There are a number of sequels to the story of Dinizulu's Necklace. In 1963 a grandson of Dinizulu, Mangosuthu Gatsha Buthelezi, visited Canada to attend the Anglican World Congress in Toronto and on a side trip to Ottawa was hosted by a member of the Ottawa District staff, DSM. Oliver Belsey. The following Christmas he sent Mr. Belsey a Christmas card depicting his late father doing a Zulu dance, a picture of himself in the full regalia of a Zulu Chieftain and two wooden beads (Wood Badge) taken from the military award of one of Dinizulu's warriors who passed away in 1962.

In 1965 at Kwakhethomthandayo, the Royal Kraal, near Nongoma in Zululand, Scouting history was made with the Investiture of Paramount Chief, Bhekuzulu Nyangayizwe, before 5,000 of his people. The Paramount Chief was invested as a Scout by a South African Headquarter's field commissioner.
To mark the 12th World Jamboree and the 60th Anniversary of Scouting, the Boy Scouts of South Africa decided to make four authentic replicas of Dinizulu's Necklace. After much research and months of hard work by European Rover Scouts in Natal, and Zulu Scouts from Natal troops, the four reproductions of the original were completed.

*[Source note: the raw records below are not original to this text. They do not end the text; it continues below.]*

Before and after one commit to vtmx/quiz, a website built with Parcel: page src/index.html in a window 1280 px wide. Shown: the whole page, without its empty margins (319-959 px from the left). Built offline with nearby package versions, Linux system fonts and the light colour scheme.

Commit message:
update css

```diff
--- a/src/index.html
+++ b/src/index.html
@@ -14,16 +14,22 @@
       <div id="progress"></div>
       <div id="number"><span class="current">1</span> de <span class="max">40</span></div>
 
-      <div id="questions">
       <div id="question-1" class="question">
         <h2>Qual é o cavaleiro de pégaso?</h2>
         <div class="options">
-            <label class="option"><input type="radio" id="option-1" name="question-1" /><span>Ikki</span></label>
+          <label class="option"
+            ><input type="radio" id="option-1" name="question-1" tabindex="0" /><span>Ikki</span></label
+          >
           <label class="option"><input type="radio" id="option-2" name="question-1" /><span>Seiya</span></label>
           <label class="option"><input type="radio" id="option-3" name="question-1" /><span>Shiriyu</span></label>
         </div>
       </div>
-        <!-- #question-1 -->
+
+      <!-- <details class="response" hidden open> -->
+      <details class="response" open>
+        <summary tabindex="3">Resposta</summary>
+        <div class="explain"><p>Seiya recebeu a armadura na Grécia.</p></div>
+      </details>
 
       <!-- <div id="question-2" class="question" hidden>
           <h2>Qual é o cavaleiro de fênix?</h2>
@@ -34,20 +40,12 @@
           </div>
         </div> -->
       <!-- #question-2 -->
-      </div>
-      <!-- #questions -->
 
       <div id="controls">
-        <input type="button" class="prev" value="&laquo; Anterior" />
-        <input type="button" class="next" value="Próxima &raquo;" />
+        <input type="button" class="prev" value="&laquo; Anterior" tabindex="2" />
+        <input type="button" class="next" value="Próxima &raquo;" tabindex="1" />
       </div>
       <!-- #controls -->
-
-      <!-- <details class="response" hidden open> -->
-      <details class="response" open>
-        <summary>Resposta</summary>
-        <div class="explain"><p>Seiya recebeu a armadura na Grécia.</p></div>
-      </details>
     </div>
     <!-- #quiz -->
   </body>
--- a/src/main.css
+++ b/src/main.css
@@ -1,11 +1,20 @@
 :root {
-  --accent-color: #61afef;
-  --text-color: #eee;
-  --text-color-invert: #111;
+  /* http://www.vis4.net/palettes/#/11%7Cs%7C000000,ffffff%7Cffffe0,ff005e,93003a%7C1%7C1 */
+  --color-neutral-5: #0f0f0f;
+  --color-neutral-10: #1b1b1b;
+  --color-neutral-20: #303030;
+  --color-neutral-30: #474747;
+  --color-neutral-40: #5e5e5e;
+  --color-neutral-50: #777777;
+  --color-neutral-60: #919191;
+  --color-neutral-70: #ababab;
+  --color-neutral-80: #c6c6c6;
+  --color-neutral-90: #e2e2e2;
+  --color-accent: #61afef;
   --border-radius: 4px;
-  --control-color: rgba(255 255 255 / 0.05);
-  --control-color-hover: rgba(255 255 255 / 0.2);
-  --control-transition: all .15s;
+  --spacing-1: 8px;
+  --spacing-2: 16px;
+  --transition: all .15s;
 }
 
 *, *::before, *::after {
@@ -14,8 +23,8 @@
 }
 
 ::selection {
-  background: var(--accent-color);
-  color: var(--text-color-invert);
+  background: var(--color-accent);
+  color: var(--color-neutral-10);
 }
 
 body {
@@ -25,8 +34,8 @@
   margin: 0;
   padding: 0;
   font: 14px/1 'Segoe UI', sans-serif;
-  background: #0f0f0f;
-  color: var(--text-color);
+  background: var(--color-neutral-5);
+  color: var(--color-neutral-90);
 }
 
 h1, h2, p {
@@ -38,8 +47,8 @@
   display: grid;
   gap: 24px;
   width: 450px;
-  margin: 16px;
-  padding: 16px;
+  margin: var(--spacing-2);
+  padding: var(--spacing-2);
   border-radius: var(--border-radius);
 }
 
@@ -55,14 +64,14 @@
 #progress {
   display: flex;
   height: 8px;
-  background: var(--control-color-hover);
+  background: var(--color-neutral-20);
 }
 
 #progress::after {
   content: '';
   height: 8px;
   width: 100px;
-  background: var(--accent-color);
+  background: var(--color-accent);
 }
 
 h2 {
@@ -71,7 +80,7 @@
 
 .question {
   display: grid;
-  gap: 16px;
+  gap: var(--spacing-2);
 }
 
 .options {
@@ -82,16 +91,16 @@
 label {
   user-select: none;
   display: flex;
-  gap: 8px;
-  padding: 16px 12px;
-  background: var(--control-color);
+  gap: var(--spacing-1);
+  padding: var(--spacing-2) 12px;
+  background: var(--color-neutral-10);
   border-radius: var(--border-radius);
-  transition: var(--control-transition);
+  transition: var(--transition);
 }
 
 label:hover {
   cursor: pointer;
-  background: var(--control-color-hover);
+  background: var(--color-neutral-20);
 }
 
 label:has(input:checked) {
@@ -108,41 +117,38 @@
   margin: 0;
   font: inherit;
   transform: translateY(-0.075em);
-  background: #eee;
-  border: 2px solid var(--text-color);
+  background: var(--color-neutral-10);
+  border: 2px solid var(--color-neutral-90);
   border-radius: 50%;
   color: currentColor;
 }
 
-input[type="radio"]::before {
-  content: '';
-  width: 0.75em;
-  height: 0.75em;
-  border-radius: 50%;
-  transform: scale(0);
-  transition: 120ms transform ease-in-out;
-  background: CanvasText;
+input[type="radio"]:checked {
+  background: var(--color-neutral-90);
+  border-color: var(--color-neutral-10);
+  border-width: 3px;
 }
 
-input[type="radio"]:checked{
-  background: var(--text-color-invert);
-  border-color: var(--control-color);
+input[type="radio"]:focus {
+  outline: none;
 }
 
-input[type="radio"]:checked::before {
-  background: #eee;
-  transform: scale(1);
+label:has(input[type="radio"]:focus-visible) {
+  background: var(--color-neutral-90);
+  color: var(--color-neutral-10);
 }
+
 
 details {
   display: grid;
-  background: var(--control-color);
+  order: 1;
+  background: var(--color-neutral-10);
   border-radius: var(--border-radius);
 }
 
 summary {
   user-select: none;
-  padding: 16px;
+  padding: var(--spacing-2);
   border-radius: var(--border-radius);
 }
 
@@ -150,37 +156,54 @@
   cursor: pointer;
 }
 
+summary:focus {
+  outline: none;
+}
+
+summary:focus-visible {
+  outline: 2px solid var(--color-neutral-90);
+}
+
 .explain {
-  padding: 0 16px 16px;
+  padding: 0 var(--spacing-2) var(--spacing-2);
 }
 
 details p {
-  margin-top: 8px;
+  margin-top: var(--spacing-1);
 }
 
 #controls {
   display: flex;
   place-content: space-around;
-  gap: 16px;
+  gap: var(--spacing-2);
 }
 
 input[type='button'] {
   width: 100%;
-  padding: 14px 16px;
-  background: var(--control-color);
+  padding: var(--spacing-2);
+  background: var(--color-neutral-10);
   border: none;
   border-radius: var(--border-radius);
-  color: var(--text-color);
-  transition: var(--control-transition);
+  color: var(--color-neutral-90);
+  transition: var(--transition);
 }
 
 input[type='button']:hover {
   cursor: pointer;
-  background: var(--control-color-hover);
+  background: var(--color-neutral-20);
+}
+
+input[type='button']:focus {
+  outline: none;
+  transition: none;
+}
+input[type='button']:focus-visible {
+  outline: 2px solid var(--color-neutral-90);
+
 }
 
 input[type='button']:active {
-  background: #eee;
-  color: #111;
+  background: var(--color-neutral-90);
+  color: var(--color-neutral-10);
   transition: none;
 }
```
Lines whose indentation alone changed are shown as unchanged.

Dinuzulu kaCetshwayo succeeded Cetshwayo as king of the Zulu nation in 1884. At the time, Zululand was experiencing a process of national disintegration. After the Anglo-Zulu War of 1879, Sir Garnet Wolseley, British administrator of Natal, had imposed a different political arrangement on the Zulu people. He banished Cetshwayo and divided Zululand into thirteen separate territories, each under an appointed chief. uSuthu royalists opposed the appointed chiefs. They deeply resented that the royal household had been placed under the authority of Cetshwayo's greatest enemy, Chief Zibhebhu of the Mandlakazi. These events deeply divided the country, and many view it as the origins of the Zulu civil war.

Cetshwayo's brothers, who acted as councillors in the king's absence, complained about Zibhebhu's endeavours to increase his wealth and status and pleaded for Cetshwayo's return to Zululand. Civil war continued after Cetshwayo returned from exile in 1879 with Cetshwayo's supporters raiding the homesteads of their opponents. On 30 March and again on 21 July 1883, Zibhebhu mustered his regiments. They utterly defeated Cetshwayo, who fled into the Nkandla forest, and then to Eshowe. On 8 February 1884, Cetshwayo died suddenly, possibly of poisoning. Thereafter, Zibhebhu's supporters dominated the northern districts, attacking those they suspected of royalist sympathies.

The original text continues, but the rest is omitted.